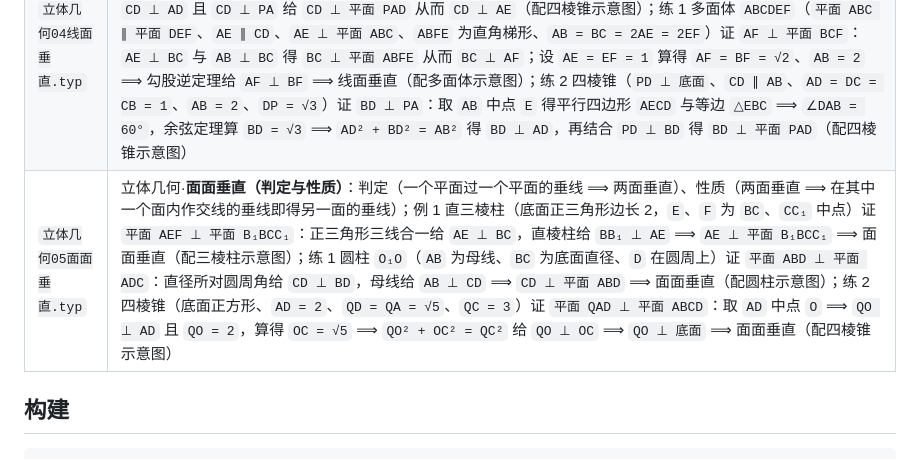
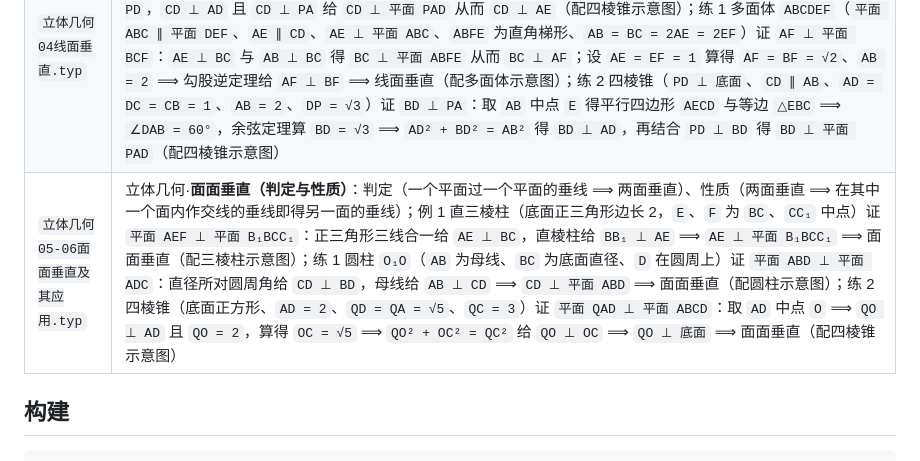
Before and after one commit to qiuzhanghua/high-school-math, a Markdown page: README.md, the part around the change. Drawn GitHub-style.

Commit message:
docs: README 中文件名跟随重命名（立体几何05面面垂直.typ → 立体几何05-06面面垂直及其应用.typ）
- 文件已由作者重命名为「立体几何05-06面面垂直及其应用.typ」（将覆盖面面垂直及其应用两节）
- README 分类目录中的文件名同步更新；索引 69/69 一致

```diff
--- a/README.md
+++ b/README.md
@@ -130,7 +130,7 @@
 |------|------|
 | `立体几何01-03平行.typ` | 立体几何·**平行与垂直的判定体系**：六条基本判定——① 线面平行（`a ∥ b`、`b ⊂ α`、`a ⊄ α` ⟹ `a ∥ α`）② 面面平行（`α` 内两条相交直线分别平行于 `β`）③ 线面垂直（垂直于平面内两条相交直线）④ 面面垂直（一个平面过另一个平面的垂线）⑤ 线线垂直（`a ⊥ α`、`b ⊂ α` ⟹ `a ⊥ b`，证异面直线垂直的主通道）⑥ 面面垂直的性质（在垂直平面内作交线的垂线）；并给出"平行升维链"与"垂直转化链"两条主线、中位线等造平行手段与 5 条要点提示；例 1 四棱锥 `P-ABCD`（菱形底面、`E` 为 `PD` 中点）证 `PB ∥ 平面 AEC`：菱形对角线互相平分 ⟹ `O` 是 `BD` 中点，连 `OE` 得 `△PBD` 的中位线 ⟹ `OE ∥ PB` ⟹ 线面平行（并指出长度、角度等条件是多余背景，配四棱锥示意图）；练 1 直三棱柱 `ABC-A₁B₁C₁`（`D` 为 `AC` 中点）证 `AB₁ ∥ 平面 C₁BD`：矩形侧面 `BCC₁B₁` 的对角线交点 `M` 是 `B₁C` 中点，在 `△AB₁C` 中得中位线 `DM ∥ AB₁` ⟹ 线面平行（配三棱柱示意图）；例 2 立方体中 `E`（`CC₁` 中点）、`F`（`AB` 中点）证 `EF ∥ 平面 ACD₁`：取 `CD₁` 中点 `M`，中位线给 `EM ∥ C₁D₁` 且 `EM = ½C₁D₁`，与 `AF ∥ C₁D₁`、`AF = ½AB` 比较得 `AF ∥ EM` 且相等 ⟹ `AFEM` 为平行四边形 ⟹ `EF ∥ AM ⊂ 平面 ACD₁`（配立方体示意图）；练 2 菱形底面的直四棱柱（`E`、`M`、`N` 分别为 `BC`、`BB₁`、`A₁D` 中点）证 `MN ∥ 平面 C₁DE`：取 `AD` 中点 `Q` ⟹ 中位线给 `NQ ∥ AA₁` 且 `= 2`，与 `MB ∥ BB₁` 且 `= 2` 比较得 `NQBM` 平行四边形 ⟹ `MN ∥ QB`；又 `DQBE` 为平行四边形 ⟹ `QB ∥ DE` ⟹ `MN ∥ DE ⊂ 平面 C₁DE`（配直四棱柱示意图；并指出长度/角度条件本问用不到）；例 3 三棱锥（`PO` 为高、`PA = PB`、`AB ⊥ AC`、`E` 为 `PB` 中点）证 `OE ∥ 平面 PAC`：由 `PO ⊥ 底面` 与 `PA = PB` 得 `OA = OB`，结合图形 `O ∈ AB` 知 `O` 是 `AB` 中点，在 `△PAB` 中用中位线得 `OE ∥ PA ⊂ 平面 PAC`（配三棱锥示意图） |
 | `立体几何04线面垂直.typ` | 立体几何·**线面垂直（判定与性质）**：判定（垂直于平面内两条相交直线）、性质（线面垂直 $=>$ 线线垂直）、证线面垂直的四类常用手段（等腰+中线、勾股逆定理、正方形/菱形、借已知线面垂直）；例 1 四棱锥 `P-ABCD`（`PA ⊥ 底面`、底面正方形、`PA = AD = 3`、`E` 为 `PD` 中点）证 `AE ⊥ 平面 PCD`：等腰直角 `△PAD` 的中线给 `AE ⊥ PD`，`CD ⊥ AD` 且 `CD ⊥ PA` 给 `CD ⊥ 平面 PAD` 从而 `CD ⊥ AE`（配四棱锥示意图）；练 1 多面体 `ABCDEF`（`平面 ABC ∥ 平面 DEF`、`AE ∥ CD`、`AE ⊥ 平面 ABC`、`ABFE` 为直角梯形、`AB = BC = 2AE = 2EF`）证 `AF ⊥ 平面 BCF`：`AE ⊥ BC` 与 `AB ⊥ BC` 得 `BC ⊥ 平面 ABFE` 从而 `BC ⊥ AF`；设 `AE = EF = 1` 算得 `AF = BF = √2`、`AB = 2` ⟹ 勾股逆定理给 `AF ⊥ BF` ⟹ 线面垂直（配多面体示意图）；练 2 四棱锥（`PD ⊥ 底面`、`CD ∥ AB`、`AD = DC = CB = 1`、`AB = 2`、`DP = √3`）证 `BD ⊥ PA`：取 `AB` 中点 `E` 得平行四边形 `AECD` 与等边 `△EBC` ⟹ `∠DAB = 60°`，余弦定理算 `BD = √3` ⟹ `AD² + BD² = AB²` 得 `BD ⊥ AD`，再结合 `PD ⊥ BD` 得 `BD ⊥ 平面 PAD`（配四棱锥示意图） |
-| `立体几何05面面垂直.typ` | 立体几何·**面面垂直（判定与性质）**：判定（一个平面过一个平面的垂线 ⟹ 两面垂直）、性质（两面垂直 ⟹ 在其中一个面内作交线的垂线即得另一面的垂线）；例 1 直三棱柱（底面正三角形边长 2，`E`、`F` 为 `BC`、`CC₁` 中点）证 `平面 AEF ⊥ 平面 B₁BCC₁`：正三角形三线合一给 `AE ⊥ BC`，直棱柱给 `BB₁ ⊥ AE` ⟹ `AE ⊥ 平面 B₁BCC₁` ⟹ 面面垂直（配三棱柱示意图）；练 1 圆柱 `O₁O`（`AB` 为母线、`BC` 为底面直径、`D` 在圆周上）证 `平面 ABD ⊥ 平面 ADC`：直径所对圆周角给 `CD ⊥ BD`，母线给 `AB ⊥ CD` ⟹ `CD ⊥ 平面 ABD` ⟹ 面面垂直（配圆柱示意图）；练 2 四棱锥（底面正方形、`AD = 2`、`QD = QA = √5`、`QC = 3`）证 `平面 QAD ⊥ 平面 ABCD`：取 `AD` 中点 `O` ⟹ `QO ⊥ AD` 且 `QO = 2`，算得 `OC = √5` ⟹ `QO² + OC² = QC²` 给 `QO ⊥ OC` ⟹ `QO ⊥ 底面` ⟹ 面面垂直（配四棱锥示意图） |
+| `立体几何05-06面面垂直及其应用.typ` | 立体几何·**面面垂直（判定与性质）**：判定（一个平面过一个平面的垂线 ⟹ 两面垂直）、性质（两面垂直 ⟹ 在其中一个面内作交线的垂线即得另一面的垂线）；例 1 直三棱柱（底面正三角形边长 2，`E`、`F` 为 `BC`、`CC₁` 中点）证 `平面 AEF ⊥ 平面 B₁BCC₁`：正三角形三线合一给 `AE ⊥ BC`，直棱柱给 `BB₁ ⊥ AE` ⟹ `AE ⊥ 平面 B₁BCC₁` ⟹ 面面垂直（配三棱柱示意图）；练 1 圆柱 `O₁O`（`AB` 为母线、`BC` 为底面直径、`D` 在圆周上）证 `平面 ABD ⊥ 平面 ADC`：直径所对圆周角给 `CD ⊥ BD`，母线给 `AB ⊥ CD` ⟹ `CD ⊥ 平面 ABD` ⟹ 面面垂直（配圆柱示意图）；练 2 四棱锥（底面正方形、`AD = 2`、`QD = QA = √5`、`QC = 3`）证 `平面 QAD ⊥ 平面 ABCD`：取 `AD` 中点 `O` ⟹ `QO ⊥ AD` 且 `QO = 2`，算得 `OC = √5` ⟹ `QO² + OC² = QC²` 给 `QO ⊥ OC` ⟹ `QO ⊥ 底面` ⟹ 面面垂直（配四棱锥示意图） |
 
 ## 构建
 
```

---

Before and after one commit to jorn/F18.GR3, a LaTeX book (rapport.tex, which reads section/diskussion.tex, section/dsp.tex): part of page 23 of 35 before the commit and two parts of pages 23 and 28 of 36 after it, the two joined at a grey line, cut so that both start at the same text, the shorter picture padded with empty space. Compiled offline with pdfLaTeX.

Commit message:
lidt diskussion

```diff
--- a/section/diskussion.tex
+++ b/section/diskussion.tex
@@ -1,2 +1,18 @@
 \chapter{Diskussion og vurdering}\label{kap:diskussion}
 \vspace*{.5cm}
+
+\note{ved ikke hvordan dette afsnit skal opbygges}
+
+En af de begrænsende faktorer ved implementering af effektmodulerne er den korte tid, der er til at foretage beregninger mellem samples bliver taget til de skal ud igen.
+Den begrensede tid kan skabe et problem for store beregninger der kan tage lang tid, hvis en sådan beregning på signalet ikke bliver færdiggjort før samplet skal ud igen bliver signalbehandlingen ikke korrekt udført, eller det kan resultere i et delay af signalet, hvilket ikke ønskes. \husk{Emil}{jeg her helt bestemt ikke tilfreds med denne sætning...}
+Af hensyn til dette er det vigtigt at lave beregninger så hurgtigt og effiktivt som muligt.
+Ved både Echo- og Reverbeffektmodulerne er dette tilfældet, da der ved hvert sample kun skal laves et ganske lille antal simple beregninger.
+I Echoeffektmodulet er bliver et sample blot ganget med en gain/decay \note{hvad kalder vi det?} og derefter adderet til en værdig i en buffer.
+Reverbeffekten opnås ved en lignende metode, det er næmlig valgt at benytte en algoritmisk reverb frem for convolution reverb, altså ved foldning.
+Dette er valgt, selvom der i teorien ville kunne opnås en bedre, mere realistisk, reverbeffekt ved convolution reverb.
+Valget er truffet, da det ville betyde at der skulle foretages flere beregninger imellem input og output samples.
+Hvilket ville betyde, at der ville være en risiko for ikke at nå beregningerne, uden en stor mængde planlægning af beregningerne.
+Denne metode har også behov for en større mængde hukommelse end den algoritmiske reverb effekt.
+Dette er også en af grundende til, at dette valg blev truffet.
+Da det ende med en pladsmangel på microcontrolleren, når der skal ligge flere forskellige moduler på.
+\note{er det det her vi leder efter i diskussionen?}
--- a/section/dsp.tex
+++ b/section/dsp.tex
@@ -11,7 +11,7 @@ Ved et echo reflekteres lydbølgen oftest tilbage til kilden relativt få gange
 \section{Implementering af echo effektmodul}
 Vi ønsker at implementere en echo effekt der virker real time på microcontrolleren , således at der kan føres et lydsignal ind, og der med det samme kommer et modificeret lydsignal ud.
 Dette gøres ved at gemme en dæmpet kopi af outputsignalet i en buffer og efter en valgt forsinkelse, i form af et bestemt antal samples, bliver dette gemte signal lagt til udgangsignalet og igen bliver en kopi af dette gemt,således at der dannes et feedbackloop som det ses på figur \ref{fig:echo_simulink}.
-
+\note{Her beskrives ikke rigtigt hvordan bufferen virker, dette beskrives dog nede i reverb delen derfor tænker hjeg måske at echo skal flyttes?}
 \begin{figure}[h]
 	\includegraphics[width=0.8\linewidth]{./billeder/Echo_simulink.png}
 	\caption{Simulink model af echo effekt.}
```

---

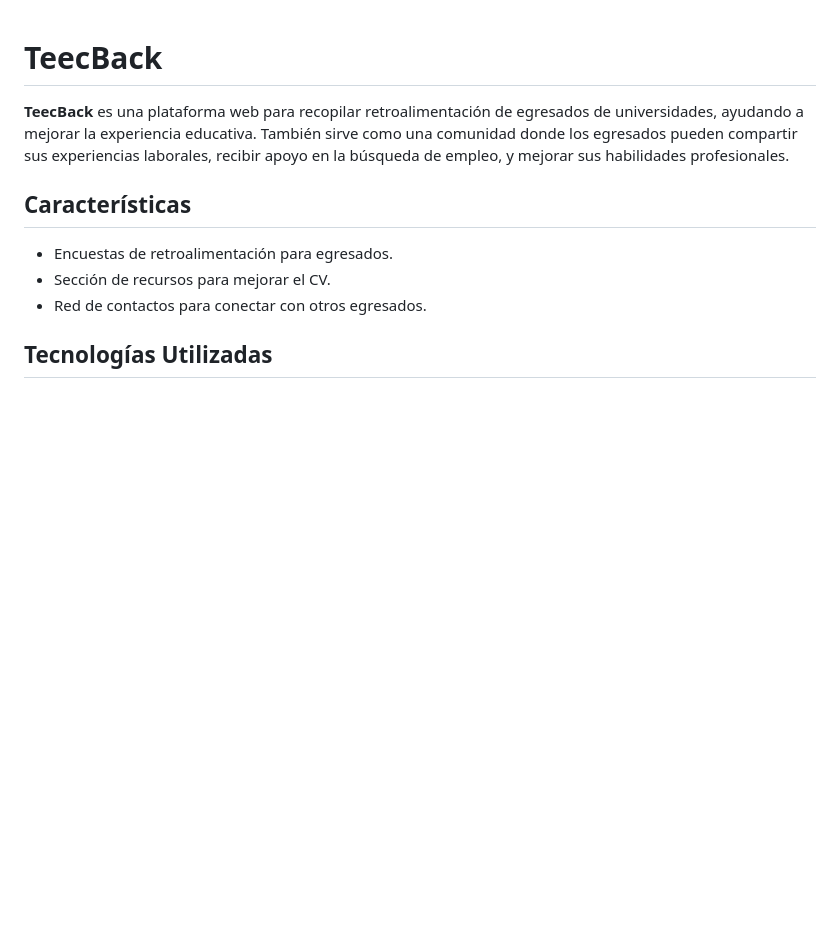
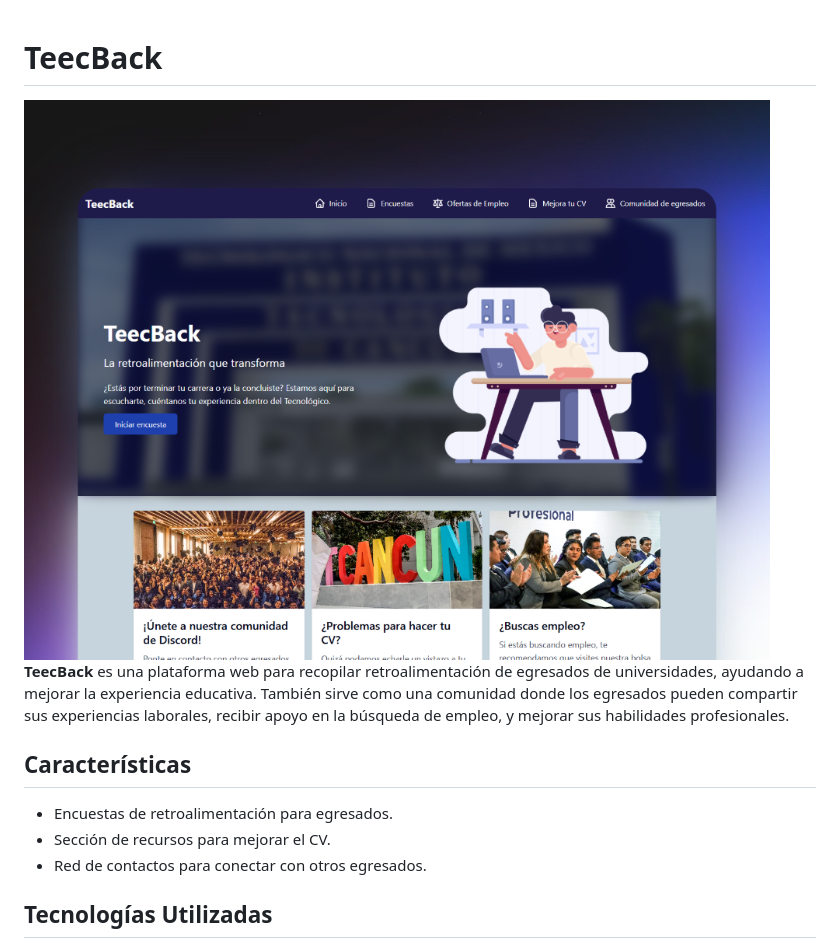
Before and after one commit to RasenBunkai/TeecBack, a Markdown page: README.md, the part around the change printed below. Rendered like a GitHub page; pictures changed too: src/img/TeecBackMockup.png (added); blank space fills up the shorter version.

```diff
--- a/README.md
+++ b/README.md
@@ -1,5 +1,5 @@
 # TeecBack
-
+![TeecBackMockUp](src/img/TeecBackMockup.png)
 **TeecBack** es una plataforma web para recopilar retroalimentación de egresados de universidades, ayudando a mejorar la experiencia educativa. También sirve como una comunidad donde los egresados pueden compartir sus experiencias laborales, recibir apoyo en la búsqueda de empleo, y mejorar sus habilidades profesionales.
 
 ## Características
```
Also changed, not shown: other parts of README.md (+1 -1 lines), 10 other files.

Exercise objective
Report how many lines in the data include the string "valgt", giving nothing but that number.

Result of the task
3